Dentures should feel comfortable in your mouth. If you notice anything painful, like dentures rubbing against your gums, or pressing against your lips, visit your dentist to have them adjusted. Dentures should never be painful or very uncomfortable.
How much do dentures cost?
The cost of dentures ranges depending on the type of dentures you need. If you require a full mouth of dentures it will generally be more expensive than partial dentures. Dentures cost anywhere between $900 – $2300 per arch depending on the type of material and denture being made. Most dentures are around $1300-1500 per arch.
You will need to ask your dentist or denturist about the exact cost of the dentures you are looking for and he/she will likely need to see the condition of your teeth and mouth to give you an accurate estimate of the work involved.
How do dentures stay in place?
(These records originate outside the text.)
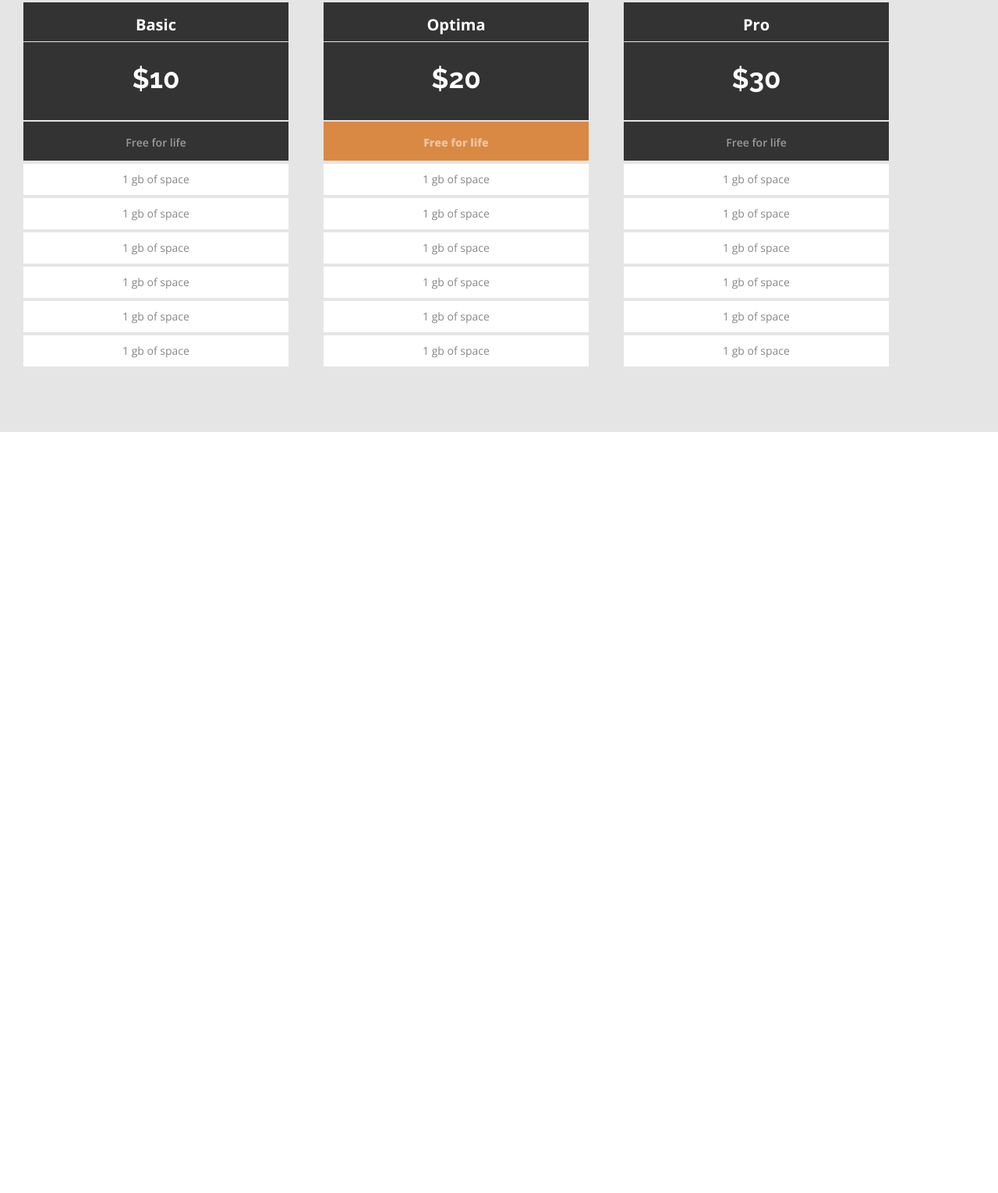
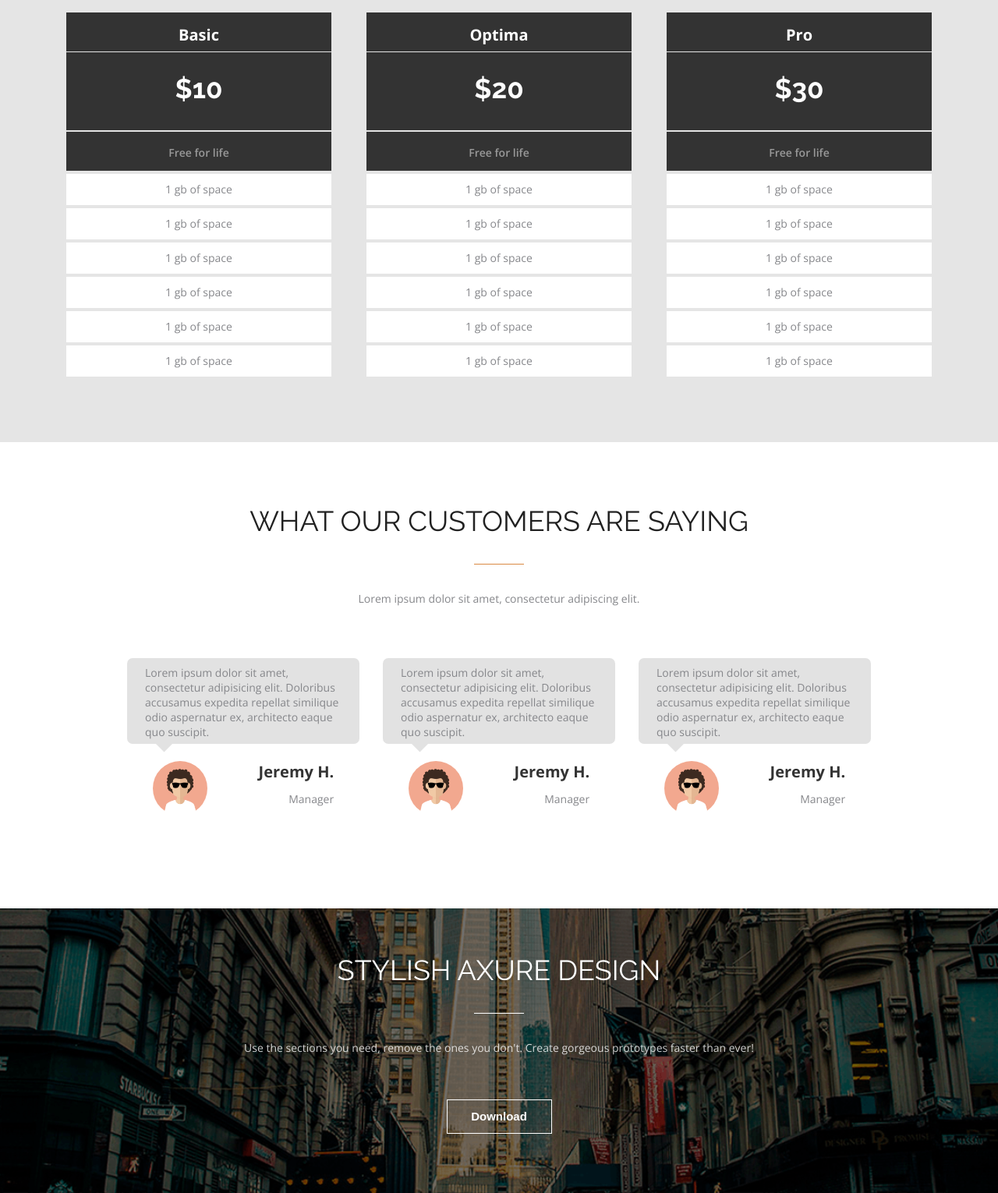
Before and after one commit to MashunyaKuk/FE12-wk-1-Kukushkina-Maria, a plain HTML site: page lesson2/index.html in a window 1280 px wide. Shown: the part 863-2393 px from the top of the page at 78% size. Before the commit the page ends 1417 px from the top, so only its background shows below. Drawn offline with nearby package versions, Linux system fonts and the light colour scheme.

Commit message:
lesson4: customers and axure section added

```diff
--- /dev/null
+++ b/lesson2/css/axure.css
@@ -0,0 +1,59 @@
+.axure-section {
+    padding: 58px 0 38px 0;
+    background-image: url(../img/background-axure.png);
+    background-repeat: no-repeat;
+    background-size: cover;
+    background-position: center;
+    position: relative;
+}
+
+.axure-container {
+    position: relative;
+    z-index: 1;
+}
+
+.axure-section::after {
+    content: "";
+    width: 100%;
+    height: 100%;
+    background-color: rgba(0, 0, 0, 0.55);
+    display: block;
+    position: absolute;
+    top: 0;
+    left: 0;
+}
+
+.axure-title {
+    margin-bottom: 34px;
+    text-align: center;
+    color: #FFFFFF;
+}
+
+.axure-title::after {
+    border-top: 1px solid #FFFFFF;
+    margin: 34px auto 34px auto;
+}
+
+.axure-description {
+    margin-bottom: 57px;
+    text-align: center;
+    color: rgba(255, 255, 255, 0.8);
+}
+
+.axure-button {
+    margin-bottom: 38px;
+    display: flex;
+    justify-content: center;
+}
+
+.axure-downloadbutton {
+    background-color: Transparent;
+    padding: 11px 26px;
+    border: 1px solid #FFFFFF;
+    font-weight: 600;
+    font-size: 15px;
+    line-height: 20px;
+    cursor: pointer;
+    width: 135px;
+    color: #FFFFFF;
+}
--- /dev/null
+++ b/lesson2/css/customers.css
@@ -0,0 +1,96 @@
+.customers-section {
+    background-color: white;
+    padding: 80px 0 119px 0;
+}
+
+.customers-title {
+    margin-bottom: 34px;
+    text-align: center;
+    color: #212121;
+}
+
+.customers-title::after {
+    border-top: 1px solid #D98943;
+    margin: 34px auto 34px auto;
+}
+
+.customers-description {
+    margin-bottom: 67px;
+    text-align: center;
+    color: #86878B;
+}
+
+.customersrow {
+    display: flex;
+    justify-content: center;
+    flex-wrap: wrap;
+    margin: 0 -15px;
+}
+
+.customersrow-item {
+    width: 298px;
+    margin: 0 15px;
+}
+
+.customersrow-item__comment {
+    background-color: #E2E2E2;
+    border-radius: 7px;
+    padding: 9px 22px 6px 23px;
+    margin-bottom: 22px;
+    position: relative;
+    z-index: 1;
+}
+
+.customersrow-item__comment p {
+    font-size: 14px;
+    font-weight: 400;
+    color: #86878B;
+    line-height: 19px;
+}
+
+.custommersrow-item__author {
+    display: flex;
+    justify-content: space-around;
+    flex-wrap: wrap;
+    position: relative;
+}
+
+.custommersrow-item__author::before {
+    content: "";
+    width: 17px;
+    height: 17px;
+    background: #E2E2E2;
+    position: absolute;
+    display: block;
+    top: -32px;
+    left: 39px;
+    transform: rotate(45deg);
+}
+
+.custommersrow-item__authoravatar {
+    width: 70px;
+    height: 70px;
+    background-image: url("../img/authoravatar.png");
+    background-size: cover;
+    background-repeat: no-repeat;
+    border-radius: 50%;
+}
+.custommersrow-item__authorname {
+    text-align: right;
+}
+
+.custommersrow-item__authorname h4 {
+    font-size: 20px;
+    font-weight: 700;
+    line-height: 27px;
+    color: #333333;
+    margin-bottom: 12px;
+}
+
+.custommersrow-item__authorname span {
+    font-size: 14px;
+    font-weight: 400;
+    line-height: 19px;
+    color:#86878B;
+    display: block;
+}
--- a/lesson2/css/price.css
+++ b/lesson2/css/price.css
@@ -1,20 +1,23 @@
 .price-section {
     background-color:#E5E5E5;
-    padding: 80px 0;
+    padding: 80px 0 84px 0;
 }
 
 .price-title {
     margin-bottom: 34px;
     text-align: center;
+    color: #212121;
 }
 
-.price-line {
-    margin: 0 auto 34px auto;
+.price-title::after {
+    border-top: 1px solid #D98943;
+    margin: 34px auto 34px auto;
 }
 
 .price-description {
     text-align: center;
     margin-bottom: 63px;
+    color: #86878B;
 }
 
 .pricerow {
@@ -25,61 +28,74 @@
 }
 
 .pricerow-item {
-    display: flex;
-    flex-direction: column;
-    justify-content: center;
-    flex-wrap: wrap;
     width: 340px;
     margin: 0 15px;
 }
 
 .pricerow-item__title {
+    padding: 15px 0 8px 0px;
+    margin-bottom: 1px;
+    background-color: #333333;
+}
+
+.pricerow-item__title h4 {
     font-size: 20px;
     font-weight: 700;
     line-height: 27px;
     color: #FFFFFF;
-    padding: 15px 0 8px 0px;
     text-align: center;
-    background-color: #333333;
-    margin-bottom: 1px;
 }
 
 .pricerow-item__price {
+    padding: 26px 0 33px 0;
+    background-color: #333333;
+    margin-bottom: 2px;
+}
+
+.pricerow-item__price span {
+    display: block;
     font-size: 35px;
     font-family: 'Raleway', sans-serif;
     font-weight: 700;
     line-height: 41px;
     color: #FFFFFF;
-    padding: 26px 0 33px 0;
     text-align: center;
-    background-color: #333333;
-    margin-bottom: 2px;
 }
 
 .pricerow-item__subtitle {
+    padding: 17px 0 14px 0;
+    background-color: #333333;
+    margin-bottom: 4px;
+}
+
+.pricerow-item__subtitle:hover {
+    background-color: #D98943;
+    transition: 0.4s;
+    cursor: pointer;
+}
+
+.pricerow-item__subtitle p {
     font-size: 14px;
     font-weight: 600;
     line-height: 19px;
     color: rgba(255, 255, 255, 0.5);
-    padding: 17px 0 14px 0;
     text-align: center;
-    background-color: #333333;
+}
+
+.pricerow-item__text {
+    padding: 10px 0 11px 0;
+    background-color: #FFFFFF;
     margin-bottom: 4px;
 }
 
-.pricerow-item__subtitle-orange {
-    background-color: #D98943;
-    font-weight: 800;
-    padding: 17px 0 14px 0;
+.pricerow-item__text:last-child {
+    margin-bottom: 0;
 }
 
-.pricerow-item__text {
+.pricerow-item__text p {
     font-size: 14px;
     font-weight: 400;
     line-height: 19px;
     color: #86878B;
-    padding: 10px 0 11px 0;
     text-align: center;
-    background-color: #FFFFFF;
-    margin-bottom: 4px;
 }
--- a/lesson2/css/style.css
+++ b/lesson2/css/style.css
@@ -1,5 +1,7 @@
 @import url("../css/awesome.css");
 @import url("../css/price.css");
+@import url("../css/customers.css");
+@import url("../css/axure.css");
 
 * {
     margin: 0;
@@ -16,25 +18,25 @@ html {
 .container {
     max-width: 1170px;
     padding: 0 15px;
+    margin: auto;
 }
 
 .title {
     font-size: 36px;
-    color: #212121;
     text-transform: uppercase;
     font-family: 'Raleway', sans-serif;
     font-weight: 400;
     line-height: 42px;
 }
 
-.line {
+.title::after {
+    content: "";
     width: 64px;
-    border-top: 1px solid #D98943;
+    display: block;
 }
 
 .description {
     font-size: 14px;
-    color: #86878B;
     font-weight: 400;
     line-height: 19px;
 }
--- a/lesson2/index.html
+++ b/lesson2/index.html
@@ -15,7 +15,7 @@
             <h2 class="title awesome-title">
                 Why this is awesome
             </h2>
-            <div class="line awesome-line"></div>
+           <!--  <div class="line awesome-line"></div> -->
             <h6 class="description awesome-description">
                 Lorem ipsum dolor sit amet, consectetur adipiscing elit.
             </h6>
@@ -49,7 +49,6 @@
                 <div class="awesomerow-item">
                     <div class="awesomerow-item__icon">
                         <img src="./img/icons/icon-lightning.png" alt="lightning">
-
                     </div>
                     <h3 class="awesomerow-item__title">
                         Easy to Customize
@@ -65,47 +64,197 @@
     </section>
     <section class="section price-section">
         <div class="container price-container">
-            <div class="title price-title">
+            <h2 class="title price-title">
                 pricing options
-            </div>
-            <div class="line price-line"></div>
+            </h2>
+            <!-- <div class="line price-line"></div> -->
             <h6 class="description price-description">
                 Lorem ipsum dolor sit amet, consectetur adipiscing elit.
             </h6>
             <div class="pricerow">
                 <ul class="pricerow-item">
-                    <li class="pricerow-item__title">Basic</li>
-                    <li class="pricerow-item__price">$10</li>
-                    <li class="pricerow-item__subtitle">Free for life</li>
-                    <li class="pricerow-item__text">1 gb of space</li>
-                    <li class="pricerow-item__text">1 gb of space</li>
-                    <li class="pricerow-item__text">1 gb of space</li>
-                    <li class="pricerow-item__text">1 gb of space</li>
-                    <li class="pricerow-item__text">1 gb of space</li>
-                    <li class="pricerow-item__text">1 gb of space</li>
+                    <li class="pricerow-item__title">
+                        <h4>Basic</h4>
+                    </li>
+                    <li class="pricerow-item__price">
+                        <span>$10</span>
+                    </li>
+                    <li class="pricerow-item__subtitle">
+                        <p>Free for life</p>
+                        </li>
+                    <li class="pricerow-item__text">
+                        <p>1 gb of space</p>
+                    </li>
+                    <li class="pricerow-item__text">
+                        <p>1 gb of space</p>
+                    </li>
+                    <li class="pricerow-item__text">
+                        <p>1 gb of space</p>
+                    </li>
+                    <li class="pricerow-item__text">
+                        <p>1 gb of space</p>
+                    </li>
+                    <li class="pricerow-item__text">
+                        <p>1 gb of space</p>
+                    </li>
+                    <li class="pricerow-item__text">
+                        <p>1 gb of space</p>
+                    </li>
                 </ul>
                 <ul class="pricerow-item">
-                    <li class="pricerow-item__title">Optima</li>
-                    <li class="pricerow-item__price">$20</li>
-                    <li class="pricerow-item__subtitle pricerow-item__subtitle-orange">Free for life</li>
-                    <li class="pricerow-item__text">1 gb of space</li>
-                    <li class="pricerow-item__text">1 gb of space</li>
-                    <li class="pricerow-item__text">1 gb of space</li>
-                    <li class="pricerow-item__text">1 gb of space</li>
-                    <li class="pricerow-item__text">1 gb of space</li>
-                    <li class="pricerow-item__text">1 gb of space</li>
+                    <li class="pricerow-item__title">
+                        <h4>Optima</h4>
+                    </li>
+                    <li class="pricerow-item__price">
+                        <span>$20</span>
+                    </li>
+                    <li class="pricerow-item__subtitle">
+                        <p>Free for life</p>
+                    </li>
+                    <li class="pricerow-item__text">
+                        <p>1 gb of space</p>
+                    </li>
+                    <li class="pricerow-item__text">
+                        <p>1 gb of space</p>
+                    </li>
+                    <li class="pricerow-item__text">
+                        <p>1 gb of space</p>
+                    </li>
+                    <li class="pricerow-item__text">
+                        <p>1 gb of space</p>
+                    </li>
+                    <li class="pricerow-item__text">
+                        <p>1 gb of space</p>
+                    </li>
+                    <li class="pricerow-item__text">
+                        <p>1 gb of space</p>
+                    </li>
                 </ul>
                 <ul class="pricerow-item">
-                    <li class="pricerow-item__title">Pro</li>
-                    <li class="pricerow-item__price">$30</li>
-                    <li class="pricerow-item__subtitle">Free for life</li>
-                    <li class="pricerow-item__text">1 gb of space</li>
-                    <li class="pricerow-item__text">1 gb of space</li>
-                    <li class="pricerow-item__text">1 gb of space</li>
-                    <li class="pricerow-item__text">1 gb of space</li>
-                    <li class="pricerow-item__text">1 gb of space</li>
-                    <li class="pricerow-item__text">1 gb of space</li>
+                    <li class="pricerow-item__title">
+                        <h4>Pro</h4>
+                    </li>
+                    <li class="pricerow-item__price">
+                        <span>$30</span>
+                    </li>
+                    <li class="pricerow-item__subtitle">
+                        <p>Free for life</p>
+                    </li>
+                    <li class="pricerow-item__text">
+                        <p>1 gb of space</p>
+                    </li>
+                    <li class="pricerow-item__text">
+                        <p>1 gb of space</p>
+                    </li>
+                    <li class="pricerow-item__text">
+                        <p>1 gb of space</p>
+                    </li>
+                    <li class="pricerow-item__text">
+                        <p>1 gb of space</p>
+                    </li>
+                    <li class="pricerow-item__text">
+                        <p>1 gb of space</p>
+                    </li>
+                    <li class="pricerow-item__text">
+                        <p>1 gb of space</p>
+                    </li>
                 </ul>
+            </div>
+        </div>
+    </section>
+    <section class="section customers-section">
+        <div class="container customers-container">
+            <h2 class="title customers-title">
+                what our customers are saying
+            </h2>
+            <h6 class="description customers-description">
+                Lorem ipsum dolor sit amet, consectetur adipiscing elit.
+            </h6>
+            <div class="customersrow">
+                <div class="customersrow-item">
+                    <div class="customersrow-item__comment">
+                        <p>
+                            Lorem ipsum dolor sit amet,
+                            consectetur adipisicing elit. Doloribus
+                            accusamus expedita repellat similique
+                            odio aspernatur ex, architecto eaque
+                            quo suscipit.
+                        </p>
+                    </div>
+                    <div class="custommersrow-item__author">
+                        <div class="custommersrow-item__authoravatar">
+                        </div>
+                        <div class="custommersrow-item__authorname">
+                            <h4>
+                                Jeremy H.
+                            </h4>
+                            <span>
+                                Manager
+                            </span>
+                        </div>
+                    </div>
+                </div>
+                <div class="customersrow-item">
+                    <div class="customersrow-item__comment">
+                        <p>
+                            Lorem ipsum dolor sit amet,
+                            consectetur adipisicing elit. Doloribus
+                            accusamus expedita repellat similique
+                            odio aspernatur ex, architecto eaque
+                            quo suscipit.
+                        </p>
+                    </div>
+                    <div class="custommersrow-item__author">
+                        <div class="custommersrow-item__authoravatar">
+                        </div>
+                        <div class="custommersrow-item__authorname">
+                            <h4>
+                                Jeremy H.
+                            </h4>
+                            <span>
+                                Manager
+                            </span>
+                        </div>
+                    </div>
+                </div>
+                <div class="customersrow-item">
+                    <div class="customersrow-item__comment">
+                        <p>
+                            Lorem ipsum dolor sit amet,
+                            consectetur adipisicing elit. Doloribus
+                            accusamus expedita repellat similique
+                            odio aspernatur ex, architecto eaque
+                            quo suscipit.
+                        </p>
+                    </div>
+                    <div class="custommersrow-item__author">
+                        <div class="custommersrow-item__authoravatar">
+                        </div>
+                        <div class="custommersrow-item__authorname">
+                            <h4>
+                                Jeremy H.
+                            </h4>
+                            <span>
+                                Manager
+                            </span>
+                        </div>
+                    </div>
+                </div>
+            </div>
+        </div>
+    </section>
+    <section class="section axure-section">
+        <div class="container axure-container">
+            <h2 class="title axure-title">
+                stylish axure design
+            </h2>
+            <h6 class="description axure-description">
+                Use the sections you need, remove the ones you don't.  Create gorgeous prototypes faster than ever!
+            </h6>
+            <div class="axure-button">
+                <button type="button" class="axure-downloadbutton">
+                    Download
+                </button>
             </div>
         </div>
     </section>
```
Also changed, not shown: lesson2/css/awesome.css (+6 -3 lines), lesson2/img/authoravatar.png (added), lesson2/img/background-axure.png (added).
Complete dentures have very little to hold them in place. In the case of upper dentures it is possible to create a small amount of suction against the gums. Lower dentures are a bigger problem in that it is rare to be able to create suction with a lower denture.
The floor of the mouth moves every time we swallow and as we talk, so suction is next to impossible. The tongue actually works subconsciously to hold dentures in place, but that’s something that only comes with time. Many people need to use some type of denture adhesive to keep dentures in place. This is one of the pitfalls of dentures in comparison to implants.
Partial dentures generally are much better at staying in place. They are often designed to have some type of retentive element that holds onto the remaining teeth. Most commonly these are flexible wires that fit around a few teeth and into the undercuts. In dentistry we call them clasps.
They can also be made out of an acrylic material like Velplast dentures, or there can be designs using a silicone material, and many others that are incorporated into crowns on natural teeth. Some do not have any retentive elements other than a bit of friction; they’re often called “flippers” because of how much they move within the mouth.
How do I clean my dentures?
Unlike dental implants and dental bridges, dentures aren’t permanently fixed in a patient’s mouth. They have to be removed and cleaned every night. Ideally they should not be worn during the night while sleeping in order to give the gum tissues time to rest.
Ideally, you should also remove and clean your dentures after every meal. But at a minimum, you should brush and clean your dentures at least once a day. For the most part, any toothpaste will do a good job of cleaning your dentures. However if you find that they are developing some hard to remove stains you can buy specific denture cleaning solutions from your local drugstore or grocery store.
Lastly, your dentures should be placed in liquid when they are not in your mouth. Keep them in a glass of water at night when you remove them.
Why Holistic Dentistry at VCCID?
We take a holistic and conservative approach to our patients, our practice philosophy and our lives. As a result, we try to provide alternative treatments that have a scientific basis behind them rather than use treatment methods that we feel will ultimately be harmful to our patients.
Dr. Balogh himself personally understands the importance of using safe materials and procedures. 17 years ago, he became very ill with extremely high levels of mercury, cadmium and lead in his body, leading him to go through a long process of chelation (a treatment used in conventional medicine for removing heavy metals) to clear his body of excess heavy metals. Following that experience, he has become adamant that any metals the clinic uses must be completely safe.
Nevertheless, we do have patients that either have multiple sensitivities or just do not want to take any risks or chances with metals and want to have zirconium implants only. We don’t try to change people’s minds other than to explain any limitations or alterations that their treatment plan may need. Once they understand and acknowledge those limitations, we’ll proceed to place their implants.